── THE INPUT
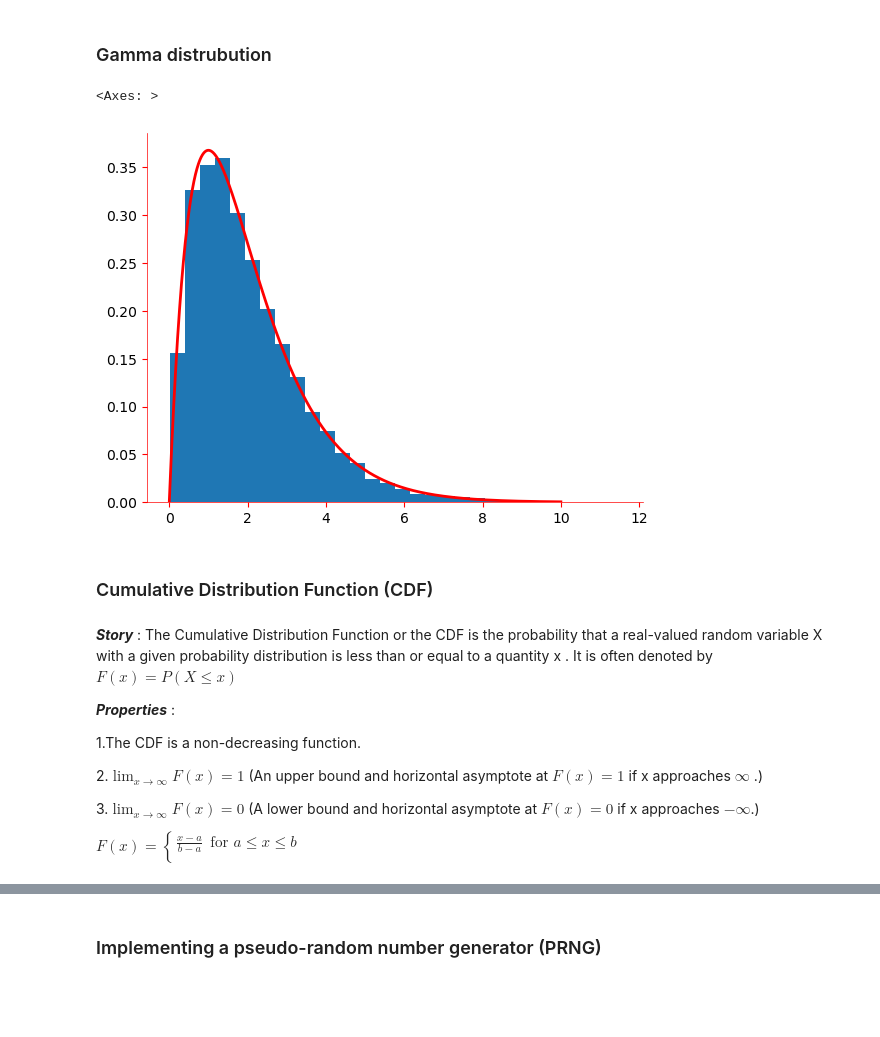
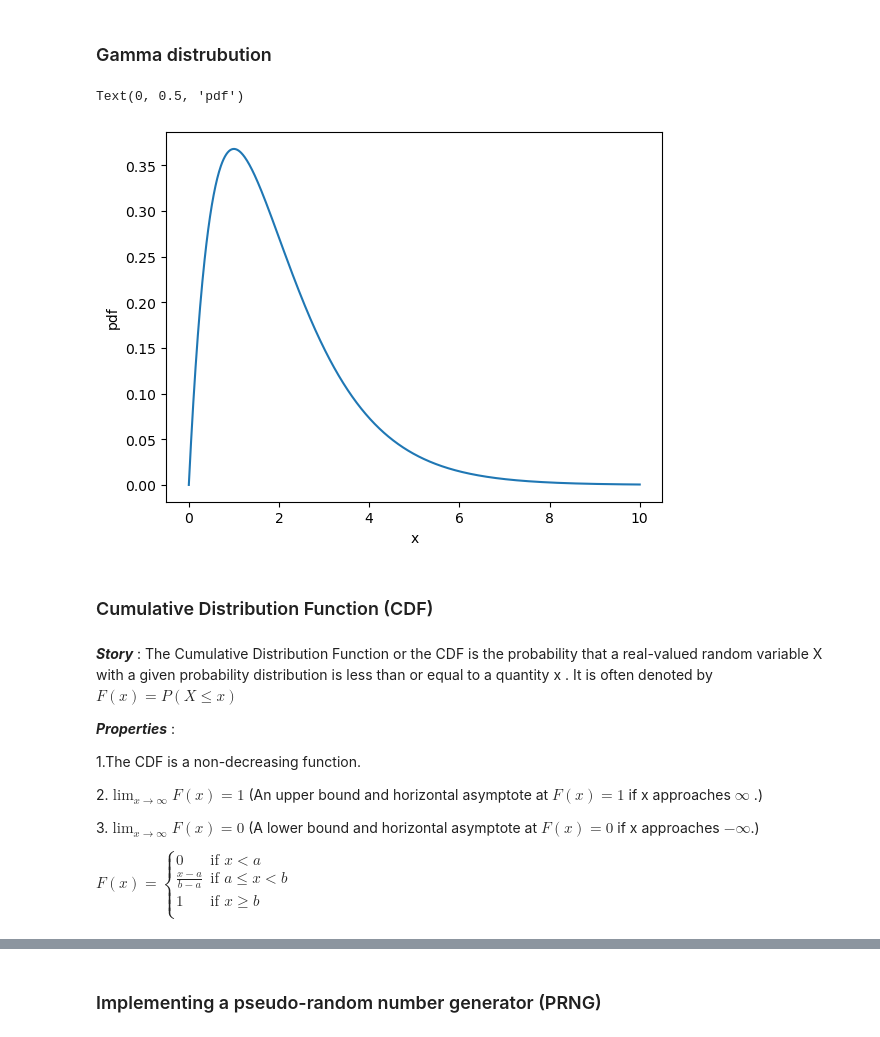
Before and after one commit to rishabh-mondal/Rishabh-mondal.github.io, a Jupyter notebook: posts/Sampling_distributions.ipynb, the cells around one changed output, grey strips where cells are left out. Cells and saved outputs as stored; diff of their text form; code cells hidden in the pictures; blank space fills up the shorter version.

```diff
--- a/posts/Sampling_distributions.ipynb
+++ b/posts/Sampling_distributions.ipynb
@@ -313,20 +212,15 @@ format_axes(plt.gca())
 # %%
 alpha = 2.0
 beta = 1.0
-# Create a Gamma distribution object
 gamma_dist = torch.distributions.Gamma(alpha, beta)
-samples = gamma_dist.sample((n_samples,))
-samples_np = samples.numpy()
-plt.hist(samples_np, bins=30, density=True)
-
-# Plot the probability density function (PDF)
-x = torch.linspace(0, 10, n_samples)
+x = torch.linspace(0, 10, 1000)
 pdf = gamma_dist.log_prob(x).exp()
-plt.plot(x.numpy(), pdf.numpy(), 'r-', linewidth=2)
-format_axes(plt.gca())
+plt.plot(x,pdf)
+plt.xlabel("x")
+plt.ylabel("pdf")
 # %% [output]
-<Axes: >
+Text(0, 0.5, 'pdf')
-[figure, old version]
+[figure, new version]
 # %% [markdown]
 ### Cumulative Distribution Function (CDF)
 # %% [markdown]
@@ -349,7 +243,10 @@ with a given probability distribution is less than or equal to a quantity x
  if x
  approaches $-∞$.)
 
-$F(x) = \begin{cases}
-\frac{x - a}{b - a} & \text{for } a \leq x \leq b \\
+$
+F(x) = \begin{cases}
+0 & \text{if } x < a \\
+\frac{{x - a}}{{b - a}} & \text{if } a \leq x < b \\
+1 & \text{if } x \geq b \\
 \end{cases}
 $
```
Also changed, not shown: parts of 38 cells of this notebook, 22 other files.
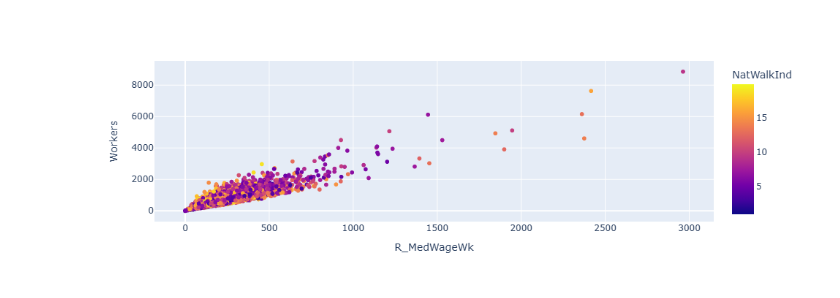
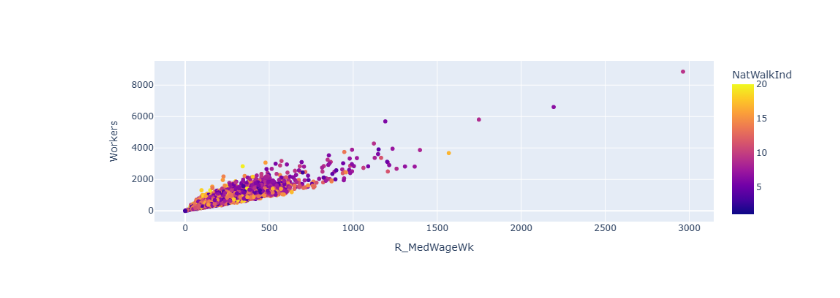
Before and after one commit to TTomter/data-projects, a Jupyter notebook: Data_160_Lab_13/Test_Notebook.ipynb, the cells around one changed output. Cells and saved outputs as stored; diff of their text form; code cells hidden in the pictures.

```diff
--- a/Data_160_Lab_13/Test_Notebook.ipynb
+++ b/Data_160_Lab_13/Test_Notebook.ipynb
@@ -22,4 +6,4 @@ pd.to_csv()
 # %%
-px.scatter(walk_Data.sample(10000),y='Workers', x='R_MedWageWk', color='NatWalkInd')
+px.scatter(walk_Data,y='Workers', x='R_MedWageWk', color='NatWalkInd')
 # %% [output]
-[figure, old version]
+[figure, new version]
```
Also changed, not shown: parts of 1 cell of this notebook.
────
▸ **PROBLEM REQUIREMENTS**
Output each record verbatim and leave out its pictures.

▸ **WRITTEN SOLUTION**
Before and after one commit to rishabh-mondal/Rishabh-mondal.github.io, a Jupyter notebook: posts/Sampling_distributions.ipynb, the cells around one changed output, grey strips where cells are left out. Cells and saved outputs as stored; diff of their text form; code cells hidden in the pictures; blank space fills up the shorter version.

```diff
--- a/posts/Sampling_distributions.ipynb
+++ b/posts/Sampling_distributions.ipynb
@@ -313,20 +212,15 @@ format_axes(plt.gca())
 # %%
 alpha = 2.0
 beta = 1.0
-# Create a Gamma distribution object
 gamma_dist = torch.distributions.Gamma(alpha, beta)
-samples = gamma_dist.sample((n_samples,))
-samples_np = samples.numpy()
-plt.hist(samples_np, bins=30, density=True)
-
-# Plot the probability density function (PDF)
-x = torch.linspace(0, 10, n_samples)
+x = torch.linspace(0, 10, 1000)
 pdf = gamma_dist.log_prob(x).exp()
-plt.plot(x.numpy(), pdf.numpy(), 'r-', linewidth=2)
-format_axes(plt.gca())
+plt.plot(x,pdf)
+plt.xlabel("x")
+plt.ylabel("pdf")
 # %% [output]
-<Axes: >
+Text(0, 0.5, 'pdf')
-[figure, old version]
+[figure, new version]
 # %% [markdown]
 ### Cumulative Distribution Function (CDF)
 # %% [markdown]
@@ -349,7 +243,10 @@ with a given probability distribution is less than or equal to a quantity x
  if x
  approaches $-∞$.)
 
-$F(x) = \begin{cases}
-\frac{x - a}{b - a} & \text{for } a \leq x \leq b \\
+$
+F(x) = \begin{cases}
+0 & \text{if } x < a \\
+\frac{{x - a}}{{b - a}} & \text{if } a \leq x < b \\
+1 & \text{if } x \geq b \\
 \end{cases}
 $
```
Also changed, not shown: parts of 38 cells of this notebook, 22 other files.
Before and after one commit to TTomter/data-projects, a Jupyter notebook: Data_160_Lab_13/Test_Notebook.ipynb, the cells around one changed output. Cells and saved outputs as stored; diff of their text form; code cells hidden in the pictures.

```diff
--- a/Data_160_Lab_13/Test_Notebook.ipynb
+++ b/Data_160_Lab_13/Test_Notebook.ipynb
@@ -22,4 +6,4 @@ pd.to_csv()
 # %%
-px.scatter(walk_Data.sample(10000),y='Workers', x='R_MedWageWk', color='NatWalkInd')
+px.scatter(walk_Data,y='Workers', x='R_MedWageWk', color='NatWalkInd')
 # %% [output]
-[figure, old version]
+[figure, new version]
```
Also changed, not shown: parts of 1 cell of this notebook.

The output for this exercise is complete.